**Instructions to follow:**
Filter the records below and copy every line containing the word "where".

Modification records:

>>>

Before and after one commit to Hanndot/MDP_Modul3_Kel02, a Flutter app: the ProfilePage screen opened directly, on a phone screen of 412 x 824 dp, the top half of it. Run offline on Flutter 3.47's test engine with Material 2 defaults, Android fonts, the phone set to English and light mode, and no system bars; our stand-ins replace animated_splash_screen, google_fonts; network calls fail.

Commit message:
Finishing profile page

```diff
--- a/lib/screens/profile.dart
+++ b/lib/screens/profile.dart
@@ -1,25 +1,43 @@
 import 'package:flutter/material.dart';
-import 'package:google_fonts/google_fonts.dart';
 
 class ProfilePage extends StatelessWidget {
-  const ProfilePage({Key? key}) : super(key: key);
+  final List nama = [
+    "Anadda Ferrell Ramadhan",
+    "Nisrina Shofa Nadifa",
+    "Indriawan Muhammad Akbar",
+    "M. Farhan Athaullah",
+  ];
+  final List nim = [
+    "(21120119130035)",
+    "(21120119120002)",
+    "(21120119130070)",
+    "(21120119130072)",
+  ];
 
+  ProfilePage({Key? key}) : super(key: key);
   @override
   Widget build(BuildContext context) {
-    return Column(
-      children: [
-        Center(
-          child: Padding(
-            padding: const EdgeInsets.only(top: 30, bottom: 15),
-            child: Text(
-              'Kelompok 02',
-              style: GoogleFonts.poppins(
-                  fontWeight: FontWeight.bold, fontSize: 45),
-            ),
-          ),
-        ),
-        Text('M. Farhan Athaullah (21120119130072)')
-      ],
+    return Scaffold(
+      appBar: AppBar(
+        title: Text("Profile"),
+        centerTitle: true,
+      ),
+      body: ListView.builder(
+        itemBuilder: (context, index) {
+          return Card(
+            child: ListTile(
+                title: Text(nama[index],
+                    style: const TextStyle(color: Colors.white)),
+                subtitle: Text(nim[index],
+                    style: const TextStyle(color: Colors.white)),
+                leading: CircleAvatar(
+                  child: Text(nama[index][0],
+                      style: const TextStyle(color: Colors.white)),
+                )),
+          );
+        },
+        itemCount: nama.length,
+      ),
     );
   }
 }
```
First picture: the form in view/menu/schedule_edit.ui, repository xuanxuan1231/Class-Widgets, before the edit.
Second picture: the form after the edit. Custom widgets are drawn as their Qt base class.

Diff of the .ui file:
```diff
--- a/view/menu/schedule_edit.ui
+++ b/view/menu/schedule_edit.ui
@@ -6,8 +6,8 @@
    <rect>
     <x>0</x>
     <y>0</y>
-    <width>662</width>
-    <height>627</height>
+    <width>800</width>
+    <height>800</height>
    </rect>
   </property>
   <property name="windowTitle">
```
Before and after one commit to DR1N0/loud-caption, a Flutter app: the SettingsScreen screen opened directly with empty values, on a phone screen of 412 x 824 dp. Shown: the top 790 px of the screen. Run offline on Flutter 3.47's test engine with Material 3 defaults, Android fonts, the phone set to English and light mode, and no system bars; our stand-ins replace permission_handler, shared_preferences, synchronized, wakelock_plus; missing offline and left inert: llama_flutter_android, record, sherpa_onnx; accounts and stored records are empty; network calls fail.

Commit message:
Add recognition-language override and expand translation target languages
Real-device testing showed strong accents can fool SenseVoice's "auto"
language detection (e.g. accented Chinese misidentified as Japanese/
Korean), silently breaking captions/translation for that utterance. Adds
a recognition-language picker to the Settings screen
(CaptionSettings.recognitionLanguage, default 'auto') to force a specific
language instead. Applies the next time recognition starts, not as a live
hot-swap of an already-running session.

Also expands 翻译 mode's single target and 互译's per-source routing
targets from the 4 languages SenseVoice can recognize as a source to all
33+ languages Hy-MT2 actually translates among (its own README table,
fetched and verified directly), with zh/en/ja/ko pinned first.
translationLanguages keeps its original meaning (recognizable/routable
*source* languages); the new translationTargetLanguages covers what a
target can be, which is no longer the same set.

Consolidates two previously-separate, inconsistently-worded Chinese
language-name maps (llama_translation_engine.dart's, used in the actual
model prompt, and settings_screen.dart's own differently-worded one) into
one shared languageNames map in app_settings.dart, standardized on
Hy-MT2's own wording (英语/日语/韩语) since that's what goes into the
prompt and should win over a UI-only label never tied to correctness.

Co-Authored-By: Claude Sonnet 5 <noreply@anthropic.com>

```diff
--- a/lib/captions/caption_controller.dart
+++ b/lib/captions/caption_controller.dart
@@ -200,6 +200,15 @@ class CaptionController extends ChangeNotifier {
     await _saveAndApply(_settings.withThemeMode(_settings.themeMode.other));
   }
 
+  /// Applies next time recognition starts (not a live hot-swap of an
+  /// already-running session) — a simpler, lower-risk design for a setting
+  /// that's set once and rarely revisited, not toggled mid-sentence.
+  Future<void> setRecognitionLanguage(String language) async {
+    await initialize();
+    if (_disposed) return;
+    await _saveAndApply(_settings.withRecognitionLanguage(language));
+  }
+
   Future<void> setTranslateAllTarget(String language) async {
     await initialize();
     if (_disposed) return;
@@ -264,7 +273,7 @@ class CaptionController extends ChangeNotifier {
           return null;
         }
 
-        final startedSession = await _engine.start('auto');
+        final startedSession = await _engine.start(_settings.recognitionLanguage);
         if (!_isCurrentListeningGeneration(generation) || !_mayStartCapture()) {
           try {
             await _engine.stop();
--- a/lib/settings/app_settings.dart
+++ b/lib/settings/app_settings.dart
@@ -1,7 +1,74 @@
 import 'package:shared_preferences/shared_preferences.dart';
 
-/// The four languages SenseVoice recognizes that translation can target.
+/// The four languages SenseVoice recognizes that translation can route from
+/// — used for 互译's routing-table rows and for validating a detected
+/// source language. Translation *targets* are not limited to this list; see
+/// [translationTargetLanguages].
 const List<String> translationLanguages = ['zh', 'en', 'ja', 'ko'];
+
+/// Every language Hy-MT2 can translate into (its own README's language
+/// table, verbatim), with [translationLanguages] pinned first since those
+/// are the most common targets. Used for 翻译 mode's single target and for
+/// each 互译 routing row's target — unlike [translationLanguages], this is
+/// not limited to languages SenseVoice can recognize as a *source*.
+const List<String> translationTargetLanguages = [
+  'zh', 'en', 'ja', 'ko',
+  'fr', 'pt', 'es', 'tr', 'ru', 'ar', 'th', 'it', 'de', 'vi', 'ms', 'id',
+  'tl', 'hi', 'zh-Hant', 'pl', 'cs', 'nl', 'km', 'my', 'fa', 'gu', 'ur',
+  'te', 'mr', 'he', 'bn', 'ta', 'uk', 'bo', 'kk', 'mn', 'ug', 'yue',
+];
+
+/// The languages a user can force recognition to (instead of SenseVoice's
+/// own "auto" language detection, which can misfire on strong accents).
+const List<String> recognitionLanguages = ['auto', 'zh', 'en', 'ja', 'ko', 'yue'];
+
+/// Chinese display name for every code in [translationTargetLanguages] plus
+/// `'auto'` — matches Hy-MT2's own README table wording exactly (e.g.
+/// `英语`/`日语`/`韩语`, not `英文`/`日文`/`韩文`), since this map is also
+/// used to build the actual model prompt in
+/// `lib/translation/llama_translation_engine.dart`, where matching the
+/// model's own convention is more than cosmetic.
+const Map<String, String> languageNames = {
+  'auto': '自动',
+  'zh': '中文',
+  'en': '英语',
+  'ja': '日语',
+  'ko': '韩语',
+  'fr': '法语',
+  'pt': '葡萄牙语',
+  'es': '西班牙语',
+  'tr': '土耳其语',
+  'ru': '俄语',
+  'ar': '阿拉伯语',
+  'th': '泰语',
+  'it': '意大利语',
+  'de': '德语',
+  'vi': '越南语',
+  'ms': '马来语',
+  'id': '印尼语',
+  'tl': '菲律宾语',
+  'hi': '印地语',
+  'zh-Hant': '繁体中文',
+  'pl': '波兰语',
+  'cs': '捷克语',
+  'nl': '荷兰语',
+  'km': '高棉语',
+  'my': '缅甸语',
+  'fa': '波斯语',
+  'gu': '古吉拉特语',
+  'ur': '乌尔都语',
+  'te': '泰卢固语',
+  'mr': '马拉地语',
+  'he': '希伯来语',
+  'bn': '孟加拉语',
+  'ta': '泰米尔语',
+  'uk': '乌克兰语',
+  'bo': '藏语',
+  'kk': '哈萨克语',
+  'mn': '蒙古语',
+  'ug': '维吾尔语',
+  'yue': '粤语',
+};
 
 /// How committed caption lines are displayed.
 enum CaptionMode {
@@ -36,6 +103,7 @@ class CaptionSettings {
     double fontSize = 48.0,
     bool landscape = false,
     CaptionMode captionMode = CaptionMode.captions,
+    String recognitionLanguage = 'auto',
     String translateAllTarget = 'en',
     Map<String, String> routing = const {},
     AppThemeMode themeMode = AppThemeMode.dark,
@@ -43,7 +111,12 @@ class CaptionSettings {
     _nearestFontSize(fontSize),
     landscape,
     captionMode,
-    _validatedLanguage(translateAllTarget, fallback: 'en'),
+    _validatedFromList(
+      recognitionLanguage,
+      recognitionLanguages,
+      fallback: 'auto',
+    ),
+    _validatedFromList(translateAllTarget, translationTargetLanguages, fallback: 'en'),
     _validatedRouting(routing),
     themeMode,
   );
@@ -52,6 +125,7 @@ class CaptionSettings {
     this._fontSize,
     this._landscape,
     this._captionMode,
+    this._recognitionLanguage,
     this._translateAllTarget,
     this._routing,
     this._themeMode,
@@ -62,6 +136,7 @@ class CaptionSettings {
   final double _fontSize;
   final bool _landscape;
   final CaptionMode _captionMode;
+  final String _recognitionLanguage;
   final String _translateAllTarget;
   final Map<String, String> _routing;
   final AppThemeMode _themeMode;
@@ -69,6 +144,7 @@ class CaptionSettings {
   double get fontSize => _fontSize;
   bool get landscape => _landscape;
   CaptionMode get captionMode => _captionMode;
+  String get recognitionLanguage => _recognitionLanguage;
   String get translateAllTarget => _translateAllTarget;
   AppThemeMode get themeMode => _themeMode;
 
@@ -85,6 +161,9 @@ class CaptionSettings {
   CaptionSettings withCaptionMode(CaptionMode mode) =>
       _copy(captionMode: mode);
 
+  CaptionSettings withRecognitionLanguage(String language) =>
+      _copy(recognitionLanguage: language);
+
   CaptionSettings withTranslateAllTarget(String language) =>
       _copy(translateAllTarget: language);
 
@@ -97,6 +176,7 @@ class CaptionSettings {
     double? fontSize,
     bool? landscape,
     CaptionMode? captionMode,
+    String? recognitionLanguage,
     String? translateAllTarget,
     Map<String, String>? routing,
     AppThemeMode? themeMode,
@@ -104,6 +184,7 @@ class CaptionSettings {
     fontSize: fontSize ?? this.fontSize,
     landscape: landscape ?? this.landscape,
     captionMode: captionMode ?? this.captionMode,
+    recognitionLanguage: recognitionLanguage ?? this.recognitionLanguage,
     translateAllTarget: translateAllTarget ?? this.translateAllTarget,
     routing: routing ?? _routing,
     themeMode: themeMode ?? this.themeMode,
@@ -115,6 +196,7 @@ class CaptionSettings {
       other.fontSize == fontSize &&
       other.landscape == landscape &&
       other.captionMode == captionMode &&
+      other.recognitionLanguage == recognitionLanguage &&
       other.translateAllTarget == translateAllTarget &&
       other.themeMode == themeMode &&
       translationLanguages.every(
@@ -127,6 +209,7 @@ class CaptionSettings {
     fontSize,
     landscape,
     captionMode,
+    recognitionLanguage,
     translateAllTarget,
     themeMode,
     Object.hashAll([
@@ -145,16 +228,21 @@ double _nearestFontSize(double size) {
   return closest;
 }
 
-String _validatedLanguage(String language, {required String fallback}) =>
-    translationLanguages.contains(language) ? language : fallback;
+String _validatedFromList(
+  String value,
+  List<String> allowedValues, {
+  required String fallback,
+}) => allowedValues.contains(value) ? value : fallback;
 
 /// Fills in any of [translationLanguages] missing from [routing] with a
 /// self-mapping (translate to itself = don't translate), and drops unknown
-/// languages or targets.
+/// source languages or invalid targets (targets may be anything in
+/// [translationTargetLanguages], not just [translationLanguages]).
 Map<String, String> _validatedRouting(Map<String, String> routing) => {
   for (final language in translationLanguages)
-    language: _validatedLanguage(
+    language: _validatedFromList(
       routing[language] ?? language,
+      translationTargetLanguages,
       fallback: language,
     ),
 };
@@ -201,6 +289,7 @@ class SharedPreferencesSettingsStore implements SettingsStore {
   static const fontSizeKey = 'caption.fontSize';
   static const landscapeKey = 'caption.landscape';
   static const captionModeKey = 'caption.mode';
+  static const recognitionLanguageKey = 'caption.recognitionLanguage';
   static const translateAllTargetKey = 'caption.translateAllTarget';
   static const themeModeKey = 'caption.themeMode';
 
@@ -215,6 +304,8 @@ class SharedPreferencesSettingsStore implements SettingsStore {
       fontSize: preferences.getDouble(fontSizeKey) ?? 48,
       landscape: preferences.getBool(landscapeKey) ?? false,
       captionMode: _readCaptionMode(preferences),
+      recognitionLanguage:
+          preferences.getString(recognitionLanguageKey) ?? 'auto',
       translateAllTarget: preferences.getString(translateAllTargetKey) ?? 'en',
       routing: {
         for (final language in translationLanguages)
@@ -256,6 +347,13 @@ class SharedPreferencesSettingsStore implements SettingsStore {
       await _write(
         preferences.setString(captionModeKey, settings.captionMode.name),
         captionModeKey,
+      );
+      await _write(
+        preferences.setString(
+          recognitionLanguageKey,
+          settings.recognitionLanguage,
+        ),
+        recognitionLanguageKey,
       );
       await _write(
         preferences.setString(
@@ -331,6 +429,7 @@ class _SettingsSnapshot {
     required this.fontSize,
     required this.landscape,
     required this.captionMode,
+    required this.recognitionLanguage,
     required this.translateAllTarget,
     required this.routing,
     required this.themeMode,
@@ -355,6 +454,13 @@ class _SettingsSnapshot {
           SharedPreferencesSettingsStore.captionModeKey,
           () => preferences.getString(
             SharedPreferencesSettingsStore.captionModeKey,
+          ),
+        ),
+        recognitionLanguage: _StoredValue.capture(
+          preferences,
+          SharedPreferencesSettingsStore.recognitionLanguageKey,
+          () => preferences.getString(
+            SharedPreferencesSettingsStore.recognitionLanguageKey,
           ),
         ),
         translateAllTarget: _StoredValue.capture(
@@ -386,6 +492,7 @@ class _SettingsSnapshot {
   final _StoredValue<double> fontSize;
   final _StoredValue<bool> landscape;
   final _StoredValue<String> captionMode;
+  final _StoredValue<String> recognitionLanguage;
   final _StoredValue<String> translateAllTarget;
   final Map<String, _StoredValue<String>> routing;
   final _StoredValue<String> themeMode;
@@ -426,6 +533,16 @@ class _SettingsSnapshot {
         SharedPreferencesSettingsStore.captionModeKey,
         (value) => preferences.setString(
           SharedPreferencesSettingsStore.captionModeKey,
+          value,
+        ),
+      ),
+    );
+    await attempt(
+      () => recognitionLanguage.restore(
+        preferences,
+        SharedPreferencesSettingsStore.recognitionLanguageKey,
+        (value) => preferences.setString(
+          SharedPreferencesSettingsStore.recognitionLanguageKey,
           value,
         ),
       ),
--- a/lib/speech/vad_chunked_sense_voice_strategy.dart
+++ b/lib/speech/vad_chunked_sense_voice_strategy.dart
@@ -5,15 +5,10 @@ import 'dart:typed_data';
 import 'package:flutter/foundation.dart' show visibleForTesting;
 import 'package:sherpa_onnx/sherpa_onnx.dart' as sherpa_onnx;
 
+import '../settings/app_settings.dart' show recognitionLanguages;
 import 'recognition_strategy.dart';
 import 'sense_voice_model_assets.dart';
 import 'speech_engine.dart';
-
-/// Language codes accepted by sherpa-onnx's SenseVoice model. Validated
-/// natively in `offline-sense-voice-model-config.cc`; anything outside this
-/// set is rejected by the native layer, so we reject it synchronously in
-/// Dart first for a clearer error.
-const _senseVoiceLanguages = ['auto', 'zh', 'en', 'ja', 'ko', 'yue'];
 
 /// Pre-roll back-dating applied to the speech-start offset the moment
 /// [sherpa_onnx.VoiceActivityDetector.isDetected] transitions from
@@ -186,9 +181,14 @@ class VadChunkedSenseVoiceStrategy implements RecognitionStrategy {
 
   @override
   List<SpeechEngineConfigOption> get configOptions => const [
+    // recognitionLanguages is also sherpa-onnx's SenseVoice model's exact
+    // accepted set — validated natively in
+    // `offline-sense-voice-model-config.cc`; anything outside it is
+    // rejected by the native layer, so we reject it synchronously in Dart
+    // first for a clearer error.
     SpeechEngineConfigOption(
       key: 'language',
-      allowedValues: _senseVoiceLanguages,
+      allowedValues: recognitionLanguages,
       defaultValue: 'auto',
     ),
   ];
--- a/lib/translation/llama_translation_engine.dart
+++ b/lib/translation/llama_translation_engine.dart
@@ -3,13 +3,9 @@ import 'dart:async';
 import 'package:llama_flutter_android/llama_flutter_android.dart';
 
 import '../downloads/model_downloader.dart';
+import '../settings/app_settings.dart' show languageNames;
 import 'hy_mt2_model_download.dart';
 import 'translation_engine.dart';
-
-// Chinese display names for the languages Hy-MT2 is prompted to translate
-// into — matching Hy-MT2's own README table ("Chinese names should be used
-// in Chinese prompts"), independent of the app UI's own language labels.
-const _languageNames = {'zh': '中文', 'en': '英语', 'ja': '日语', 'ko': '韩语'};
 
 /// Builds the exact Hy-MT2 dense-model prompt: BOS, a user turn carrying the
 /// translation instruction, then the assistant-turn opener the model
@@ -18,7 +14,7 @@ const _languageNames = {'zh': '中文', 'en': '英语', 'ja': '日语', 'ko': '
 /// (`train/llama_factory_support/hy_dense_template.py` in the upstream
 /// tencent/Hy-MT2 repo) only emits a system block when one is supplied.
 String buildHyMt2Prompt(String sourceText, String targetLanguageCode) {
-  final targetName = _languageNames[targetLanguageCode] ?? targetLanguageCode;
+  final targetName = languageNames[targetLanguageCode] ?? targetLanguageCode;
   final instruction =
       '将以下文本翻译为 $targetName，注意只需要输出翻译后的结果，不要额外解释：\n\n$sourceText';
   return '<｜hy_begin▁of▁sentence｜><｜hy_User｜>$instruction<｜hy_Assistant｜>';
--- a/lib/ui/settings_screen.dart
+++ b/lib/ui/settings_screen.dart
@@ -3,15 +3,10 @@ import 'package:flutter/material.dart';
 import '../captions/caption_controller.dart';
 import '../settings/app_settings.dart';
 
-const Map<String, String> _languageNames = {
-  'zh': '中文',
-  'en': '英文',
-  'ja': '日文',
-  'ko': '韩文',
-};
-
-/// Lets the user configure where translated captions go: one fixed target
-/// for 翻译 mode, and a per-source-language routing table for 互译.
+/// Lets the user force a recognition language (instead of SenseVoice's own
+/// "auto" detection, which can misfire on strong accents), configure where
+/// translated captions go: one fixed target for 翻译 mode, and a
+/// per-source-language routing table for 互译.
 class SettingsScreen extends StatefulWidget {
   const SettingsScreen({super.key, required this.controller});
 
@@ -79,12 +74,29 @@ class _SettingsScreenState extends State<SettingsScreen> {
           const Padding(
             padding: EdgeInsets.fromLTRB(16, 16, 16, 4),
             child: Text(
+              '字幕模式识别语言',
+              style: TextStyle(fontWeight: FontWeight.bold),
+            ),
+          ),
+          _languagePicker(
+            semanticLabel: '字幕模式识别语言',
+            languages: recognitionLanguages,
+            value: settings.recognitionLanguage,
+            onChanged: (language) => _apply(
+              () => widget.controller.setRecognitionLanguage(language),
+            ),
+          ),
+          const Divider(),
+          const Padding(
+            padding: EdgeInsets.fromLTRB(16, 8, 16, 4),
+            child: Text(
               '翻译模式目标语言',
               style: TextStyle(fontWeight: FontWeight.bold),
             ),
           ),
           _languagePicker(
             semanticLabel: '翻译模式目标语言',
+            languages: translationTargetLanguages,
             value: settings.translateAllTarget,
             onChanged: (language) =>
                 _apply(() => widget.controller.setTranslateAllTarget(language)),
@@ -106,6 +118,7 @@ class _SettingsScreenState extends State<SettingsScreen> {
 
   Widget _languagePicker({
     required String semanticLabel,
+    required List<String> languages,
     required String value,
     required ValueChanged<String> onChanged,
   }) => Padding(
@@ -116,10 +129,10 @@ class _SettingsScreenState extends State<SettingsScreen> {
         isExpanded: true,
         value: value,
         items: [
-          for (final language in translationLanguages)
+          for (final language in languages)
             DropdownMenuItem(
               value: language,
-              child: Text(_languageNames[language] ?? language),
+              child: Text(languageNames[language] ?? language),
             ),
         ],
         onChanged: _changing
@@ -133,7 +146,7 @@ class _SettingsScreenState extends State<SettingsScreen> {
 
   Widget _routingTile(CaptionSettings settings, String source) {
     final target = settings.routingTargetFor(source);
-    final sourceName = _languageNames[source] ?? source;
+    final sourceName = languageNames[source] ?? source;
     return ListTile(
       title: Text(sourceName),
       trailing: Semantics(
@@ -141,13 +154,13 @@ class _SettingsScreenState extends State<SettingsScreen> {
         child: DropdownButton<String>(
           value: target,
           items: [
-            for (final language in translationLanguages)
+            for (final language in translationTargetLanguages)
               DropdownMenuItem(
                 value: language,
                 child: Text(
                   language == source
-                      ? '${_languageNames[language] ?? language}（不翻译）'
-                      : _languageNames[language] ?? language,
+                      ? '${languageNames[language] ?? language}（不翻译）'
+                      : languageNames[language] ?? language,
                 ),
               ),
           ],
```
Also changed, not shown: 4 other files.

<<<

**Written response:**
+/// `lib/translation/llama_translation_engine.dart`, where matching the
-/// Lets the user configure where translated captions go: one fixed target
+/// "auto" detection, which can misfire on strong accents), configure where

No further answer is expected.